(What you are asked to do) Determine how many lines of the records include "Oberfl", and answer with the number alone.

(Before-and-after change data)
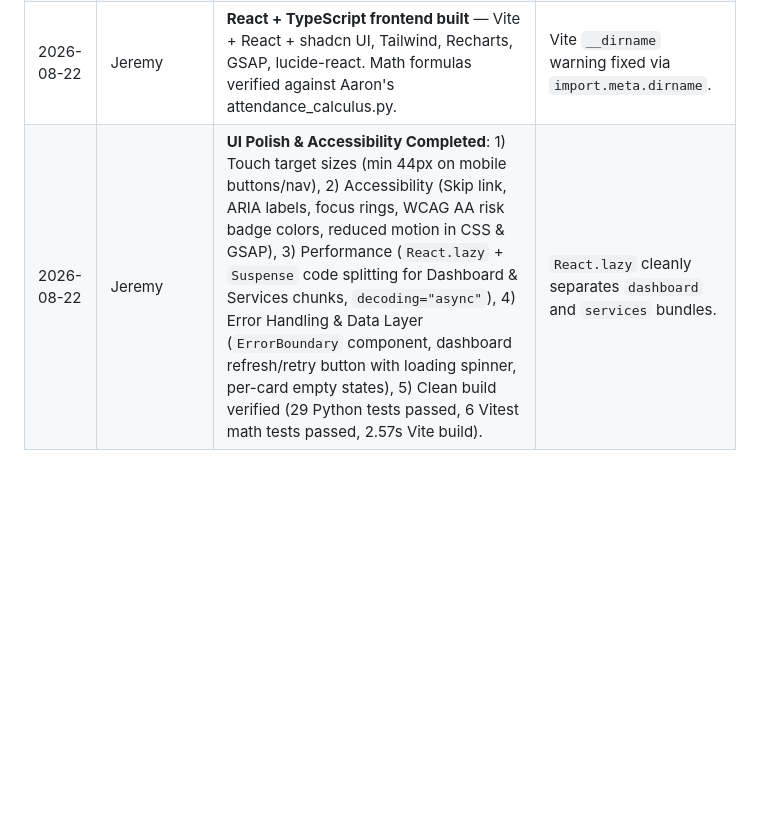
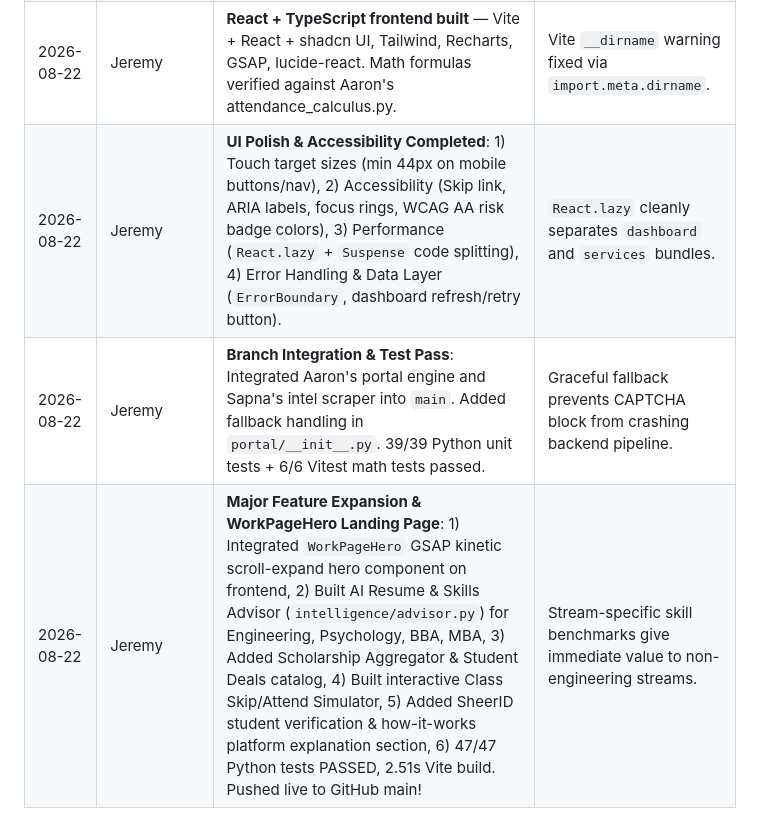
Before and after one commit to jeremygideonbareh/webcmd-hackathon-studenthub, a Markdown page: HANDOFF.md, the part around one of its changes. Drawn GitHub-style; blank space fills up the shorter version.

```diff
--- a/HANDOFF.md
+++ b/HANDOFF.md
@@ -40,6 +35,6 @@ attendance/gpa           matcher + GPA filter    ├─ dashboard (React + Tailw
 | 2026-08-22 | Jeremy | **Phase 1-2 delivered on jeremy/delivery**: SQLite database.py + learning_engine.py (TDD, 18 tests), FastAPI dashboard, orchestrator.py pipeline. | Python 3.14 works with all deps. |
 | 2026-08-22 | Jeremy | **Supabase backend + Vercel deploy live**: Supabase database + Vercel deployment. | Vercel GitHub push auto-deploy works seamlessly. |
 | 2026-08-22 | Jeremy | **React + TypeScript frontend built** — Vite + React + shadcn UI, Tailwind, Recharts, GSAP, lucide-react. Math formulas verified against Aaron's attendance_calculus.py. | Vite `__dirname` warning fixed via `import.meta.dirname`. |
-| 2026-08-22 | Jeremy | **UI Polish & Accessibility Completed**: 1) Touch target sizes (min 44px on mobile buttons/nav), 2) Accessibility (Skip link, ARIA labels, focus rings, WCAG AA risk badge colors, reduced motion in CSS & GSAP), 3) Performance (`React.lazy` + `Suspense` code splitting for Dashboard & Services chunks, `decoding="async"`), 4) Error Handling & Data Layer (`ErrorBoundary` component, dashboard refresh/retry button with loading spinner, per-card empty states), 5) Clean build verified (29 Python tests passed, 6 Vitest math tests passed, 2.57s Vite build). | `React.lazy` cleanly separates `dashboard` and `services` bundles. |
-
-<!-- Append new session entries below this line -->
+| 2026-08-22 | Jeremy | **UI Polish & Accessibility Completed**: 1) Touch target sizes (min 44px on mobile buttons/nav), 2) Accessibility (Skip link, ARIA labels, focus rings, WCAG AA risk badge colors), 3) Performance (`React.lazy` + `Suspense` code splitting), 4) Error Handling & Data Layer (`ErrorBoundary`, dashboard refresh/retry button). | `React.lazy` cleanly separates `dashboard` and `services` bundles. |
+| 2026-08-22 | Jeremy | **Branch Integration & Test Pass**: Integrated Aaron's portal engine and Sapna's intel scraper into `main`. Added fallback handling in `portal/__init__.py`. 39/39 Python unit tests + 6/6 Vitest math tests passed. | Graceful fallback prevents CAPTCHA block from crashing backend pipeline. |
+| 2026-08-22 | Jeremy | **Major Feature Expansion & WorkPageHero Landing Page**: 1) Integrated `WorkPageHero` GSAP kinetic scroll-expand hero component on frontend, 2) Built AI Resume & Skills Advisor (`intelligence/advisor.py`) for Engineering, Psychology, BBA, MBA, 3) Added Scholarship Aggregator & Student Deals catalog, 4) Built interactive Class Skip/Attend Simulator, 5) Added SheerID student verification & how-it-works platform explanation section, 6) 47/47 Python tests PASSED, 2.51s Vite build. Pushed live to GitHub main! | Stream-specific skill benchmarks give immediate value to non-engineering streams. |
```
Also changed, not shown: other parts of HANDOFF.md (+15 -20 lines), prompts/SAPNA_PROMPT.md (+68 -65 lines).
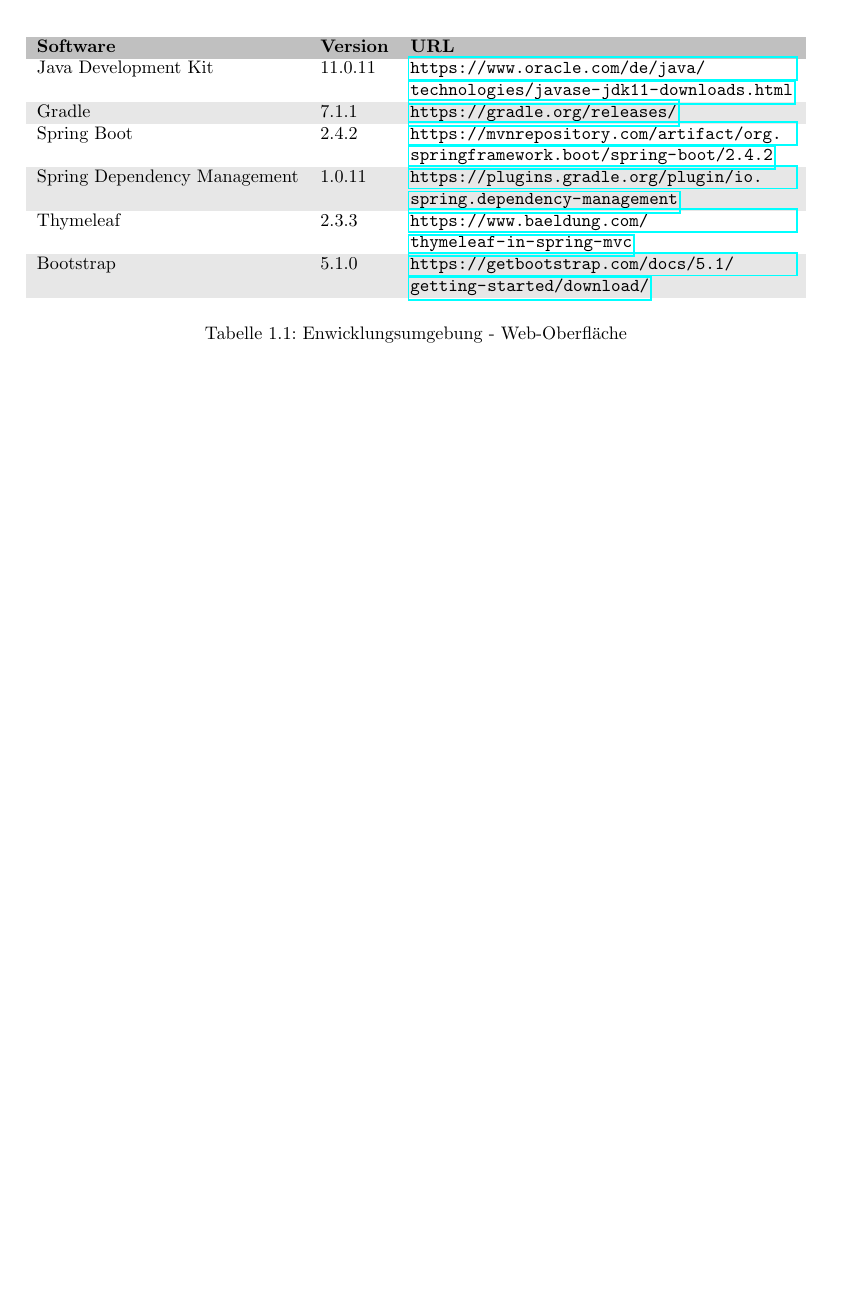
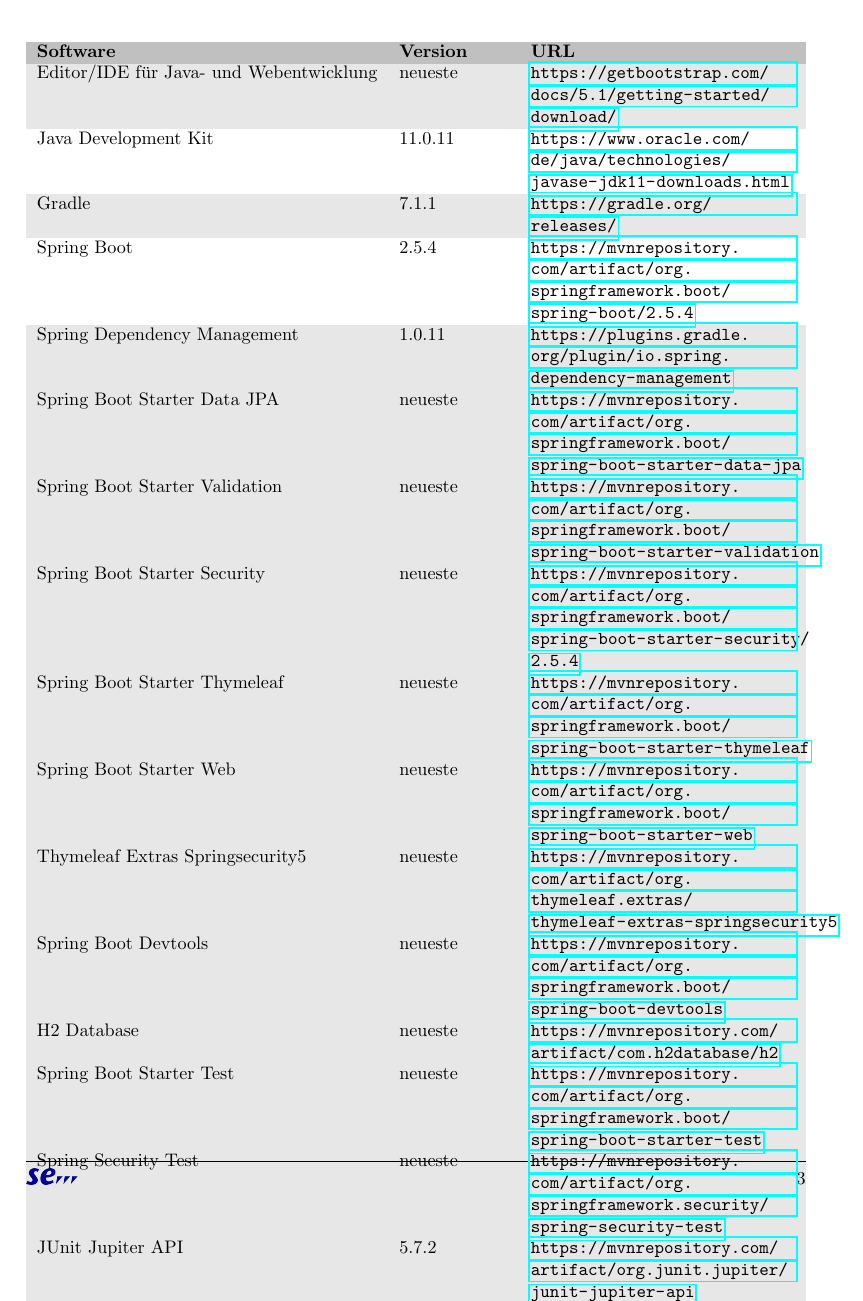
Before and after one commit to atakan-kara99/SmartBuildingSolutions, a LaTeX document (Entwurfsdoku/entwurfsdoku.tex, which reads Entwurfsdoku/kapitel/einleitung.tex): part of page 6 of 17 before the commit and part of page 7 of 19 after it, cut so that both start at the same text, the shorter picture padded with empty space. Compiled offline with pdfLaTeX.

Commit message:
Added new entries to software. Formatting is next

```diff
--- a/Entwurfsdoku/kapitel/einleitung.tex
+++ b/Entwurfsdoku/kapitel/einleitung.tex
@@ -17,17 +17,40 @@
 	\begin{tabularx}{\textwidth}{l l X}
 		\rowcolor[HTML]{C0C0C0}
 		\textbf{Software} & \textbf{Version} & \textbf{URL} \\
+        \rowcolor[HTML]{E7E7E7}
+		    Editor/IDE für Java- und Webentwicklung & neueste & \url{https://getbootstrap.com/docs/5.1/getting-started/download/} \\
 		Java Development Kit & 11.0.11 & \url{https://www.oracle.com/de/java/technologies/javase-jdk11-downloads.html} \\
 		\rowcolor[HTML]{E7E7E7}
 		Gradle & 7.1.1 & \url{https://gradle.org/releases/} \\
-		Spring Boot & 2.4.2 & \url{https://mvnrepository.com/artifact/org.springframework.boot/spring-boot/2.4.2} \\
+		Spring Boot & 2.5.4 & \url{https://mvnrepository.com/artifact/org.springframework.boot/spring-boot/2.5.4} \\
 		\rowcolor[HTML]{E7E7E7}
 			Spring Dependency Management & 1.0.11 & \url{https://plugins.gradle.org/plugin/io.spring.dependency-management} \\
-		Thymeleaf & 2.3.3 & \url{https://www.baeldung.com/thymeleaf-in-spring-mvc} \\
-		\rowcolor[HTML]{E7E7E7}
-		Bootstrap & 5.1.0 & \url{https://getbootstrap.com/docs/5.1/getting-started/download/} \\
+        \rowcolor[HTML]{E7E7E7}
+            Spring Boot Starter Data JPA & neueste & \url{https://mvnrepository.com/artifact/org.springframework.boot/spring-boot-starter-data-jpa} \\
+        \rowcolor[HTML]{E7E7E7}
+            Spring Boot Starter Validation & neueste & \url{https://mvnrepository.com/artifact/org.springframework.boot/spring-boot-starter-validation} \\
+        \rowcolor[HTML]{E7E7E7}
+            Spring Boot Starter Security & neueste & \url{https://mvnrepository.com/artifact/org.springframework.boot/spring-boot-starter-security/2.5.4} \\
+        \rowcolor[HTML]{E7E7E7}
+            Spring Boot Starter Thymeleaf & neueste & \url{https://mvnrepository.com/artifact/org.springframework.boot/spring-boot-starter-thymeleaf} \\
+        \rowcolor[HTML]{E7E7E7}
+            Spring Boot Starter Web & neueste & \url{https://mvnrepository.com/artifact/org.springframework.boot/spring-boot-starter-web} \\
+        \rowcolor[HTML]{E7E7E7}
+            Thymeleaf Extras Springsecurity5 & neueste & \url{https://mvnrepository.com/artifact/org.thymeleaf.extras/thymeleaf-extras-springsecurity5} \\
+        \rowcolor[HTML]{E7E7E7}
+            Spring Boot Devtools & neueste & \url{https://mvnrepository.com/artifact/org.springframework.boot/spring-boot-devtools} \\
+        \rowcolor[HTML]{E7E7E7}
+            H2 Database & neueste & \url{https://mvnrepository.com/artifact/com.h2database/h2} \\
+        \rowcolor[HTML]{E7E7E7}
+            Spring Boot Starter Test & neueste & \url{https://mvnrepository.com/artifact/org.springframework.boot/spring-boot-starter-test} \\
+        \rowcolor[HTML]{E7E7E7}
+            Spring Security Test & neueste & \url{https://mvnrepository.com/artifact/org.springframework.security/spring-security-test} \\
+        \rowcolor[HTML]{E7E7E7}
+            JUnit Jupiter API & 5.7.2 & \url{https://mvnrepository.com/artifact/org.junit.jupiter/junit-jupiter-api} \\
+        \rowcolor[HTML]{E7E7E7}
+		    Bootstrap & neueste(5.1.0) & \url{https://getbootstrap.com/docs/5.1/getting-started/download/} \\
 	\end{tabularx}
-	\caption{Enwicklungsumgebung - Web-Oberfl\"ache}
+	\caption{Enwicklungsumgebung - Web-Oberfl\"ache und Backend}
 	\label{table:entwicklungsumgebung}
 \end{table}
 
```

(Your response) 2